Your goal — Scan the records for "lastUpdatedAt". Show the matching lines.

──────── Data provided

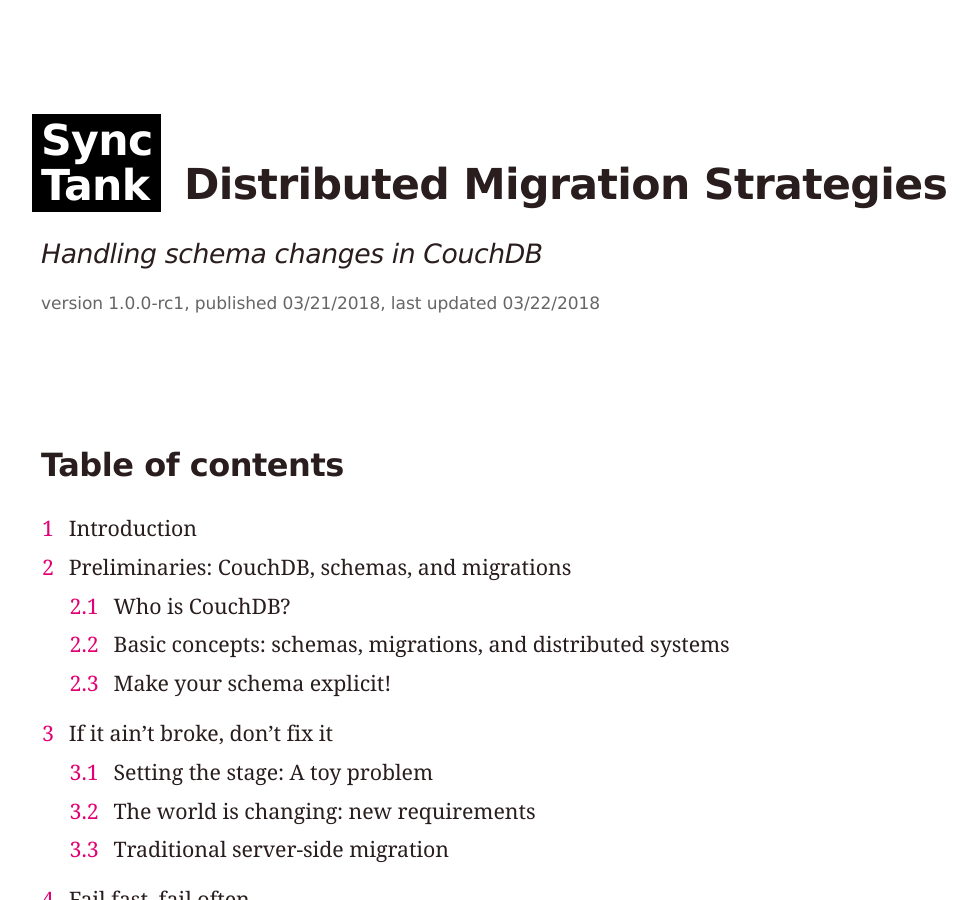
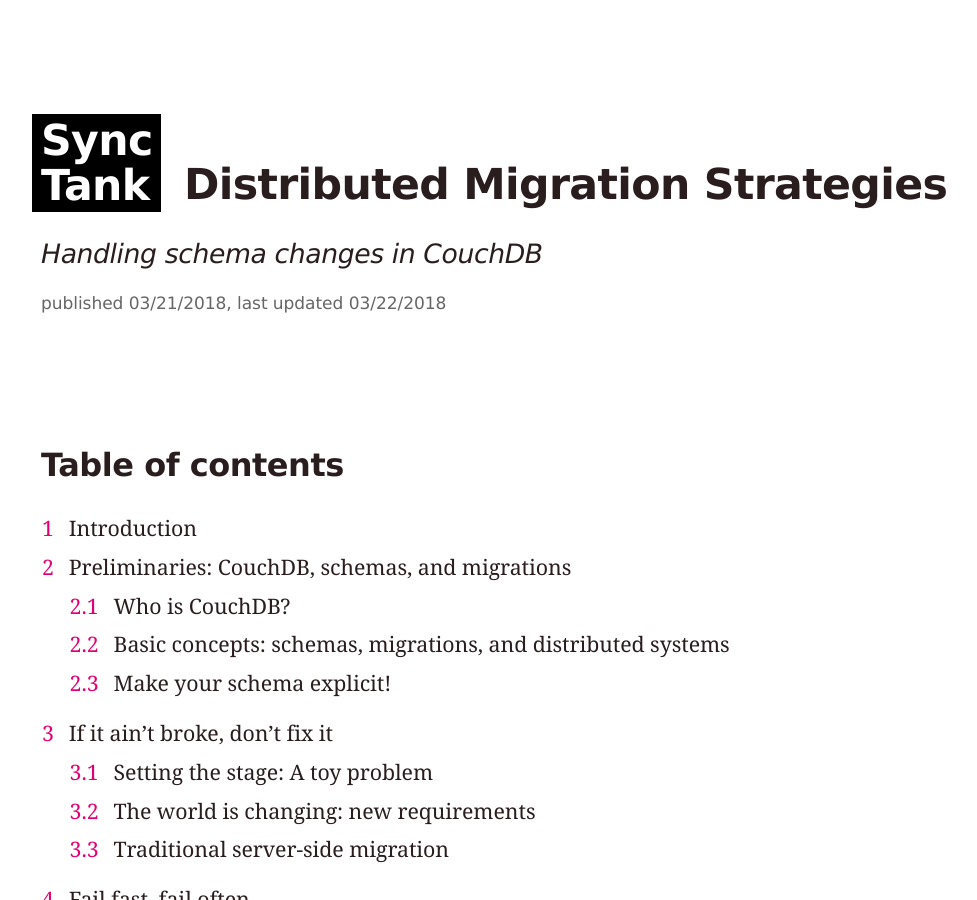
Before and after one commit to jo/sync-tank, a Jekyll site: the page built from distributed-migration-strategies/index.md, in a window 1280 px wide and 900 px high. Shown: the whole window, without its empty margins (87-1064 px from the left). Built offline with Jekyll 4.4.1, drawn with Linux system fonts in a browser that asks for light colours; our own code applies the rules of GitHub Pages for plain Markdown files.

Commit message:
do not show version

```diff
--- a/distributed-migration-strategies/index.md
+++ b/distributed-migration-strategies/index.md
@@ -11,7 +11,7 @@
 ## Handling schema changes in CouchDB
 {:.no_toc}
 
-version  {{ page.version }}, published {{ page.publishedAt | date: '%m/%d/%Y' }}, last updated {{ page.lastUpdatedAt | date: '%m/%d/%Y' }}
+published {{ page.publishedAt | date: '%m/%d/%Y' }}, last updated {{ page.lastUpdatedAt | date: '%m/%d/%Y' }}
 
 ## Table of contents
 {:.no_toc}
```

────────────────

Your response —
-version  {{ page.version }}, published {{ page.publishedAt | date: '%m/%d/%Y' }}, last updated {{ page.lastUpdatedAt | date: '%m/%d/%Y' }}
+published {{ page.publishedAt | date: '%m/%d/%Y' }}, last updated {{ page.lastUpdatedAt | date: '%m/%d/%Y' }}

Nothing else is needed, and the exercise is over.